The Oldendick court cited other Ohio appellate courts that came to this same, “simplified” conclusion. ‘See, e.g., Ankney v. Dame, 6th Dist. Lucas No. L-76-307, 1977 Ohio App. LEXIS 10154, *5-8 (Apr. 29, 1977) (“It is not so much a matter of saying that liquidated damages are prohibited in leases, but the issue is whether the deposit put up herein is covered by the Act. * * * Any actual damages are permitted to be obtained by the landlord from the security deposit. * * * [T]he parties may contract for liquidated damages. However, if a deposit is required, then the provisions of the Landlord-Tenant Act must be followed.”)’

Because there was nothing in the record that established that the parties were of “equal bargaining power” and that as a general rule, damages resulting from a breach of a residential lease are not difficult to ascertain and quantify,  the court in Oldendick concluded that “even if we were required to perform a liquidated damages-penalty analysis to determine the appropriateness of Crocker’s deductions from Oldendick’s security deposit, we would find that the early termination fee operated as a penalty.”

So, according to the court in Oldendick, whatever way you look at it, the Landlords were not entitled to deduct the early termination fee from the Tenants’ security deposit.

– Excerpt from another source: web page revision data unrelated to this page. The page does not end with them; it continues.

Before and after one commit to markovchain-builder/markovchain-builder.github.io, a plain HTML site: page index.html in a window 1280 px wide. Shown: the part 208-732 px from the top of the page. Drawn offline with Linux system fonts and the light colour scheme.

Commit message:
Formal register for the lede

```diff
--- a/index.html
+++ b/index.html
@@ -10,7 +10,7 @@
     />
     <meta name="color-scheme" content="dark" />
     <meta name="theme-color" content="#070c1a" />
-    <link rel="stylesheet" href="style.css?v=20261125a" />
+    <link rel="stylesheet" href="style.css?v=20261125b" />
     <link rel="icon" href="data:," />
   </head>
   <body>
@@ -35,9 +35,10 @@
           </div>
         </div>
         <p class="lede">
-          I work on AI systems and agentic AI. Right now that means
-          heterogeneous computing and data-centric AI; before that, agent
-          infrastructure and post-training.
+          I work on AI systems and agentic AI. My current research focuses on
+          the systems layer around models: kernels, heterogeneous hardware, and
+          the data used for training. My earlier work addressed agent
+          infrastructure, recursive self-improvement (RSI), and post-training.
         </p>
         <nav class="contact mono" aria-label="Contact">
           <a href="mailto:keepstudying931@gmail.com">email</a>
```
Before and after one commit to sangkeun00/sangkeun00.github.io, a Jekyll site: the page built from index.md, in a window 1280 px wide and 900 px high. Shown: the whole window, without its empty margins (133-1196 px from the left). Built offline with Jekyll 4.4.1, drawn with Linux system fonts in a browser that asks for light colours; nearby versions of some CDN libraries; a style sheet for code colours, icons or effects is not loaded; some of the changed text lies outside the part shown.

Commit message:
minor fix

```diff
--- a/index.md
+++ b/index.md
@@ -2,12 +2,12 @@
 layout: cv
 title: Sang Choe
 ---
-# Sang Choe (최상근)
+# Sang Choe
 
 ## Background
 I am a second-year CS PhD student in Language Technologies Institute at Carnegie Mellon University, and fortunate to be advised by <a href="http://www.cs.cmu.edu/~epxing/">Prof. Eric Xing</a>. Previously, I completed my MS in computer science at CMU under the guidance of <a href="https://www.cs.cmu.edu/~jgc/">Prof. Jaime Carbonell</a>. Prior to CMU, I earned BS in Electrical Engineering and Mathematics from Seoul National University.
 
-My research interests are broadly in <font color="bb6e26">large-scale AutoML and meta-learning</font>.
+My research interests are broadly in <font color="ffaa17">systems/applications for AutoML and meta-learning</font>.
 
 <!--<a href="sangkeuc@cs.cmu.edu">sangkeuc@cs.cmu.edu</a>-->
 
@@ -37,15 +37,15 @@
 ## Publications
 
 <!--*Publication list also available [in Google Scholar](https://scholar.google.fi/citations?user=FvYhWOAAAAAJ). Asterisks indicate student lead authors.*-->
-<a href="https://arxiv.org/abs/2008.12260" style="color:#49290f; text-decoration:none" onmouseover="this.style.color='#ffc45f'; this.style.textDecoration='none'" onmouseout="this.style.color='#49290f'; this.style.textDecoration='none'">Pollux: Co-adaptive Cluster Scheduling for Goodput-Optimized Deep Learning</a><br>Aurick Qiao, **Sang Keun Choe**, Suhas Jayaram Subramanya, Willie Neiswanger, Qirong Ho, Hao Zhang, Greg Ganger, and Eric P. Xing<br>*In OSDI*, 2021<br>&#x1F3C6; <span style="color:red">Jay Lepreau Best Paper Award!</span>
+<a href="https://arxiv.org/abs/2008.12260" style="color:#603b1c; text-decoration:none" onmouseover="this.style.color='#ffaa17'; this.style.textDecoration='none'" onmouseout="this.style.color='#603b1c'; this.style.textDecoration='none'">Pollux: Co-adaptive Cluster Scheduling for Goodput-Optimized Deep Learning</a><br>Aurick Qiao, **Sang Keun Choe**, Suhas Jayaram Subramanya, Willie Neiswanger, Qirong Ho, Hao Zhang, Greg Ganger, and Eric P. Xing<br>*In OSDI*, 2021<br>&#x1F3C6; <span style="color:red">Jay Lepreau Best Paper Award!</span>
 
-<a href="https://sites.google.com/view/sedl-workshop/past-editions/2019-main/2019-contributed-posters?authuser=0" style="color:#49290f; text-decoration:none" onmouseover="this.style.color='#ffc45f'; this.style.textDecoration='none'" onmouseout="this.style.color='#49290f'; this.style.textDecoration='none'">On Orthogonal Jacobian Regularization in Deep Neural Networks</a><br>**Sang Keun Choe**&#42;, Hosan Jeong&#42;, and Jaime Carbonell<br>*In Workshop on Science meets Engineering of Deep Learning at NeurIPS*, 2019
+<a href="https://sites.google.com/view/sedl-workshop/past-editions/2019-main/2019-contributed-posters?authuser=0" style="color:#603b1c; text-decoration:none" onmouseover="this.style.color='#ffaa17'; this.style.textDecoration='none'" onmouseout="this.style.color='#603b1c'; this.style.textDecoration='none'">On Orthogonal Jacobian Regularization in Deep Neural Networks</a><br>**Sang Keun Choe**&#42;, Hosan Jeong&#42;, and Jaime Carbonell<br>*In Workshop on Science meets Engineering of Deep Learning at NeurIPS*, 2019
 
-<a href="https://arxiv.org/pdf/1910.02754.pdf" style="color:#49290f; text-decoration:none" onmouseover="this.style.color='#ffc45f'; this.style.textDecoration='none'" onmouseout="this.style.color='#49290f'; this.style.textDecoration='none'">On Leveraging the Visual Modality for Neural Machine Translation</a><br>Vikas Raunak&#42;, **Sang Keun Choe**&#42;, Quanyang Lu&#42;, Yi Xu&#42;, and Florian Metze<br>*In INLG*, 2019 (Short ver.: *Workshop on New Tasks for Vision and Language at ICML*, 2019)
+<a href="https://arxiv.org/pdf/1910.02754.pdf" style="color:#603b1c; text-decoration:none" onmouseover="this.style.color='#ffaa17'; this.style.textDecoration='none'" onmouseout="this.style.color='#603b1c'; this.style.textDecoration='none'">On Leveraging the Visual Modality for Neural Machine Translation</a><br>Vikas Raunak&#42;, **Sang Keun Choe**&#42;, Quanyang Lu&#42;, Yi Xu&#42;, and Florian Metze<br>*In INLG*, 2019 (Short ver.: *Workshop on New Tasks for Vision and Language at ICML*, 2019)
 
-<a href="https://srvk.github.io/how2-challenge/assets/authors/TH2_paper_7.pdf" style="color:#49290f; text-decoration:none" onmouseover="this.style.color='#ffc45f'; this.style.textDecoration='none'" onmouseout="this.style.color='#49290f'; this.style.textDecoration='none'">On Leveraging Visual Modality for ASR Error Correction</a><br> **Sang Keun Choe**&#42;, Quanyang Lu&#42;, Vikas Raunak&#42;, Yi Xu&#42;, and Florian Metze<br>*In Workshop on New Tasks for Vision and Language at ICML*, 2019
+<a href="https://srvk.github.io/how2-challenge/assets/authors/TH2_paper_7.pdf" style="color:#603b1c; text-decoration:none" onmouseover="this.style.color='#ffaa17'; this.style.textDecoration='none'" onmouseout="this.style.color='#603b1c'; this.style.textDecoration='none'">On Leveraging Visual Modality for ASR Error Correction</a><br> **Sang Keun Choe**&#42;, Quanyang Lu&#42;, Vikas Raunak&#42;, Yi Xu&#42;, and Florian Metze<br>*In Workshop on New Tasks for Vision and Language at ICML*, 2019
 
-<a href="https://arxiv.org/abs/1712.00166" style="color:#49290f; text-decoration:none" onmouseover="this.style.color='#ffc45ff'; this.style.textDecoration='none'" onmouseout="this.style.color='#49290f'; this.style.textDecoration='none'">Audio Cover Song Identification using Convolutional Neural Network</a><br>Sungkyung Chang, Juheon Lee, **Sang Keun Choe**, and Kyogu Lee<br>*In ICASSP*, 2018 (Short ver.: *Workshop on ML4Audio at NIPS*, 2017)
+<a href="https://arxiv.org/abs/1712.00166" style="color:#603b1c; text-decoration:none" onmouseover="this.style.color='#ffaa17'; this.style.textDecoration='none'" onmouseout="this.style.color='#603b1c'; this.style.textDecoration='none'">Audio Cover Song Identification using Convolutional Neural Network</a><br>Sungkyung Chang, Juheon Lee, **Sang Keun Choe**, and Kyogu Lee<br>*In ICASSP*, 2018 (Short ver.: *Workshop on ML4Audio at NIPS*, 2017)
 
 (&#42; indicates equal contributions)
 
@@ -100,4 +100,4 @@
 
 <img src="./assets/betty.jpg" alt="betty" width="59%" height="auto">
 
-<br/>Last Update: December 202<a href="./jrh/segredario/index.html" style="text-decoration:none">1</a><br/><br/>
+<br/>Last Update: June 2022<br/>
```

Landlord was, however entitled to deduct the $220 paid to the property manager as legitimate, itemized expenses. The court then concluded that pursuant to O.R.C. 5321.16 (B), the Landlords would need to remit $640.00 to the Tenant (the amount wrongly withheld, over and above the legitimate deductions).

O.R.C. 5321.16 (C) provides, in pertinent part, “If the landlord fails to comply with division (B) of this section, the tenant may recover the property and money due him, together with damages in an amount equal to the amount wrongfully withheld, and reasonable attorneys’ fees.” The Tenants in Oldendick in fact did make O.R.C. 5321.16 (C) claims, and the court awarded the Tenants damages of $640 and attorneys’ fees, on top of the $640 wrongfully withheld by the Landlords.

What is the moral of this story? For residential landlords, the expression “penny wise but pound foolish” comes to mind. While liquidated damages provisions are not per se prohibited in residential leases, the inclusion of same simply is not worth it because of the Ohio Landlord-Tenant Act, specifically, Ohio Revised Code Sections 5321.14 and 5321.16.